Photo copyright © 2012 Daniel Novak Photo, Buffalo Landscapes & Cityscapes

Buffalo is one of the few Great Lakes cities that doesn’t have an EPA-approved long-term control plan that takes advantage of green technologies for its wastewater.

And mayors across the nation—minus Buffalo Mayor Byron Brown and a bunch of others—were in the nation’s capital last week to discuss how the federal regulations will cost municipalities billions to improve their wastewater treatment systems.

Mike DeGeorge, the mayor’s spokesman, did not return messages seeking comment.

Buffalo Sewer Authority dumps 4 billion gallons of untreated wastewater into local waterways each year, typically after heavy rainstorms  overburden the system. Yes, that’s 4 BILLION GALLONS.

According to EPA Regional Administrator Judith A. Enck, sewage pollution in the Niagara River has degraded water quality, made local fish inedible and has created sewage odors.

“Buffalo has made improvements to its combined system in recent years, but much more must be done to protect people’s health and water quality,” Enck said in March.

As Buffalo looks to revive its waterfront, protecting the water ought to be a part of the plan, but it never comes up whenever there’s a press conference about some economic development project at the waterfront.

According to the EPA, the Buffalo Sewer Authority was required to submit by July 2001 a long-term control plan to reduce sewage discharges.

One year passed with no submission. A second year passed, and still nothing. A third year passed, and still no plan. In 2004 the authority finally submitted a plan, but it was inadequate, according to the EPA’s March 2012 legal order.

The EPA gave the authority until April 30 to submit a new plan “to ensure the combined sewer overflows comply with technology and water quality-based requirements.”

The Buffalo Sewer Authority disagreed with the EPA order, stating that it is several years into a $60 million program that the EPA approved to better control its combined sewer overflows.

A month later in April, the Buffalo Sewer Authority submitted a new long-term control plan and the EPA is reviewing it, said EPA Region 2 Public Affairs Specialist Mike Basile.

The EPA estimates it could cost the Buffalo Sewer Authority upwards of $500 million over 15 years to comply and implement new green technology. Oftentimes, these costs are wrapped into the utility bills.

The Buffalo Niagara Riverkeeper submitted a plan to the Buffalo Sewer Authority last year called the Green Infrastructure Solutions to Buffalo’s Sewer Overflow Challenge. The Riverkeeper report shows how Philadelphia, Onondaga County (Syracuse) and Kansas City have implemented green infrastructure to successfully reduce its combined sewer overflows.  Some of the recommendations in the report include:
  • Establish a goal to capture and treat 95-98 percent of combined sewer overflows.
  • Change local zoning, building or utility regulations to require that all development employ green techniques that allow the first inch of rain to enter the ground, not the sewer systems. The city is currently creating a Green Code.
  • Engage the community more about water quality management.
  • Implement a long-term control plan that covers at least 25 years.
  • Participate in or lead watershed management planning efforts to address regional water quality challenges.
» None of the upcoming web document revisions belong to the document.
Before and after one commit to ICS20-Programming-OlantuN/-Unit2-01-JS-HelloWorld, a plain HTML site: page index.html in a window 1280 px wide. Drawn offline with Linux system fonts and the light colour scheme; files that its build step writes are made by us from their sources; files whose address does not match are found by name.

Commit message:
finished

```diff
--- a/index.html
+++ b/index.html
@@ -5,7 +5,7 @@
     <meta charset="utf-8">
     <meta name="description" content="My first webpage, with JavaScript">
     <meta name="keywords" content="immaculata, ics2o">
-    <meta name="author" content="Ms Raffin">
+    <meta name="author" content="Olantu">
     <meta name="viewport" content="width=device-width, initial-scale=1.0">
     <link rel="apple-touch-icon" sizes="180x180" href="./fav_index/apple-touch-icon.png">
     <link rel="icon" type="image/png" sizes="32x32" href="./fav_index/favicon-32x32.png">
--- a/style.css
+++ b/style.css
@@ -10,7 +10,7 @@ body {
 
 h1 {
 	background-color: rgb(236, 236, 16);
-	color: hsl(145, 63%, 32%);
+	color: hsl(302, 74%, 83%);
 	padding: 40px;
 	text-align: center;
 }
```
According to the Riverkeeper report, if Buffalo developed more green infrastructure, the city could:

  • Reduce stormwater flow to the combined sewer system by at least 45 percent and eliminate all of the combined sewer overflows for 95 percent of rain storms.
  • Free up an estimated 157 million gallons per day of treatment capacity at the Bird Island Treatment plant.
 The Buffalo Sewer Authority is piloting a green infrastructure program on Forest and Bird avenues that includes disconnecting home downspouts and using rain barrels to divert roof runoff from the sewer system, creating rain gardens and using pervious pavement along Clarendon Place.